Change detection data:
────────────────────
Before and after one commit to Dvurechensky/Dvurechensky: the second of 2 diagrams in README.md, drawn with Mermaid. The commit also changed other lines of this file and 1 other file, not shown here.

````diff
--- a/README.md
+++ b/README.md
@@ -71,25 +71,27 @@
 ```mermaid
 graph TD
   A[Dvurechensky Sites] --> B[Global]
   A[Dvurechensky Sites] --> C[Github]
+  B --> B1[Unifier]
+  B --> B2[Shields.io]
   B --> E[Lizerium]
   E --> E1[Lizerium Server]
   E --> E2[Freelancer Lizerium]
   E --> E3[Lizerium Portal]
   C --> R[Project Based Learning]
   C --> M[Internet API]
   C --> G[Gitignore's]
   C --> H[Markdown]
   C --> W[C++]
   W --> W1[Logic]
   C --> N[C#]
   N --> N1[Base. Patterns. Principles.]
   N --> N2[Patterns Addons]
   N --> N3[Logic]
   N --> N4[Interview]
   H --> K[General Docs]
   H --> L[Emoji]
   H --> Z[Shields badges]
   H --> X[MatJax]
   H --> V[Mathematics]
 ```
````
────────────────────
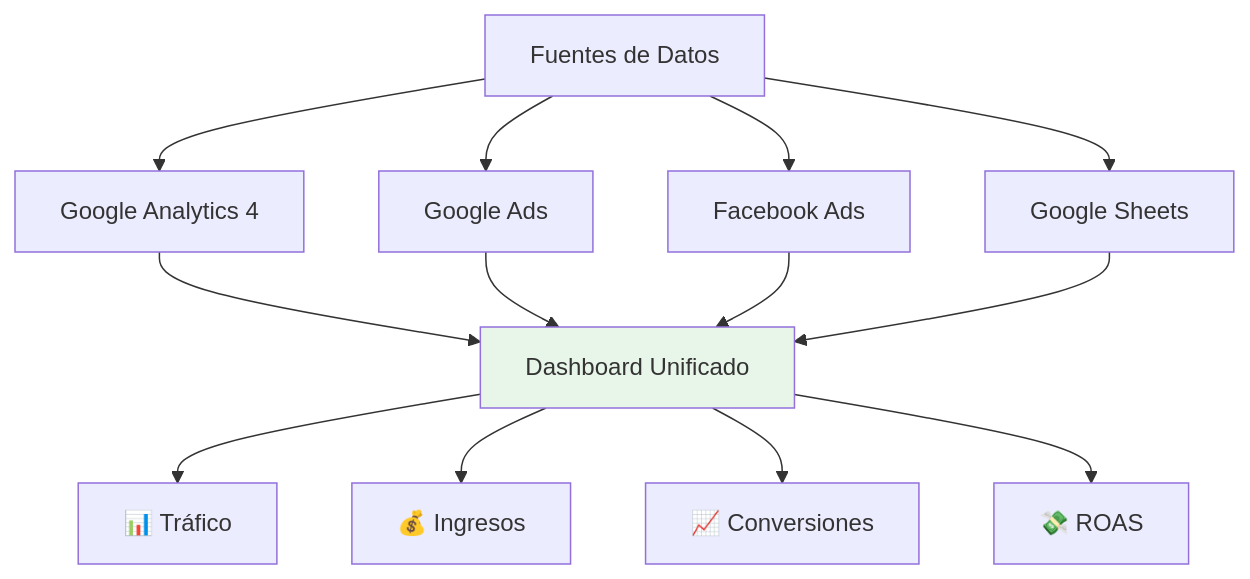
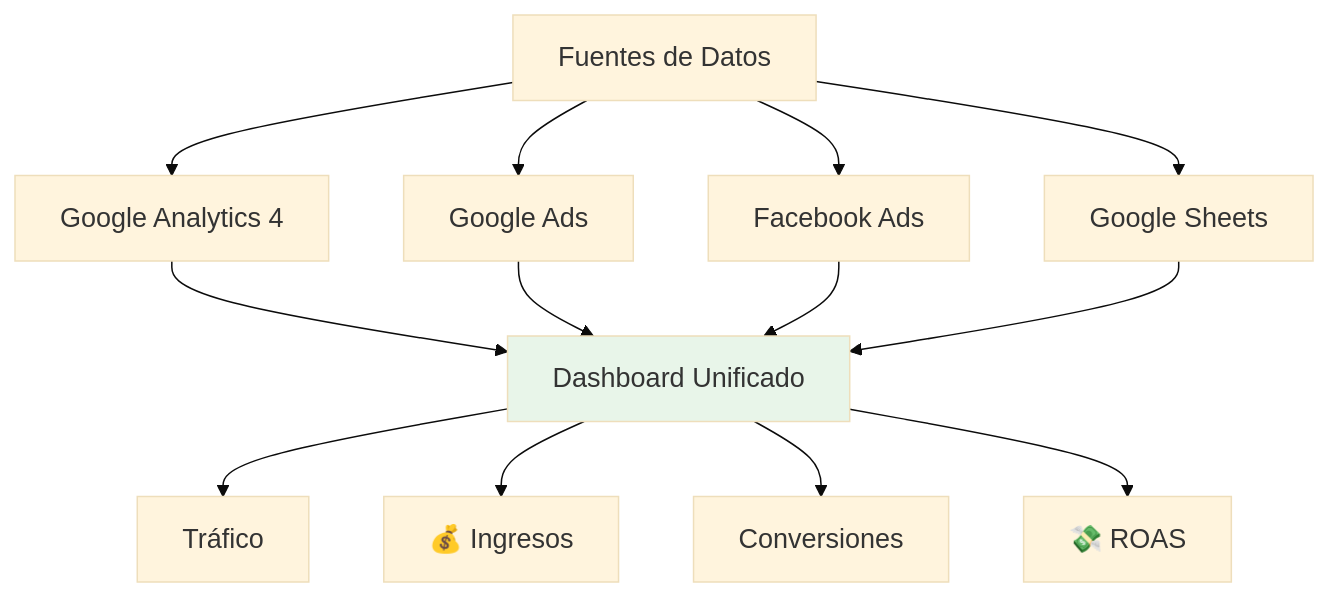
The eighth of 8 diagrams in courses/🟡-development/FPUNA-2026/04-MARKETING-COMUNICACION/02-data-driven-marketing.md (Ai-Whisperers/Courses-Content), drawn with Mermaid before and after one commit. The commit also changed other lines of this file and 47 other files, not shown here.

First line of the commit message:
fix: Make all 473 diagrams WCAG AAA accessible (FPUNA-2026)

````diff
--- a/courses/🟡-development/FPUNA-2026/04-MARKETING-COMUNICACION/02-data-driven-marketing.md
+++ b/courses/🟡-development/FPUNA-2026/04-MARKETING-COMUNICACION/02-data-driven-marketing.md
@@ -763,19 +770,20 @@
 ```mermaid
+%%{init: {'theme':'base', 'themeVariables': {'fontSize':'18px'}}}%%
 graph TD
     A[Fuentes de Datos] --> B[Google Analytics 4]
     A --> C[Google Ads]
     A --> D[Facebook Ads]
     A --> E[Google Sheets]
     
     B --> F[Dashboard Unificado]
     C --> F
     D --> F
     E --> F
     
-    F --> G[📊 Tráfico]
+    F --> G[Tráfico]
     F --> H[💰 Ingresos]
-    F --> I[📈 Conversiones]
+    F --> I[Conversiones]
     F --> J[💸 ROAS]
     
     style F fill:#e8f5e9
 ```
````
────────────────────
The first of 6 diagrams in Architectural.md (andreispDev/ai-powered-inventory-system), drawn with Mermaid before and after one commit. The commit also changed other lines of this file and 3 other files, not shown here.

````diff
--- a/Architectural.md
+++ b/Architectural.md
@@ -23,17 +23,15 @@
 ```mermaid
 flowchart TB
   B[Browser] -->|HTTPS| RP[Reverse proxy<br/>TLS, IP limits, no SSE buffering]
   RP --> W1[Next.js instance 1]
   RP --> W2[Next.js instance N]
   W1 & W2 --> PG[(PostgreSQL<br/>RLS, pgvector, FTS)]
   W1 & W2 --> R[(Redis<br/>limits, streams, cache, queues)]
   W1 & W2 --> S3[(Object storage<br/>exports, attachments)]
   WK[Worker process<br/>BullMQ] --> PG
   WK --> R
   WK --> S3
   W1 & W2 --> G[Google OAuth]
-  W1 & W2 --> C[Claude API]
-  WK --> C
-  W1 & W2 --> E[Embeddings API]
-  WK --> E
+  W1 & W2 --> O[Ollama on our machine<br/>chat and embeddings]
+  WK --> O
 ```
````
────────────────────
## What the exercise asks
Nothing but a number is wanted: how many lines in the records above include "Sites".

## Exercise answer
2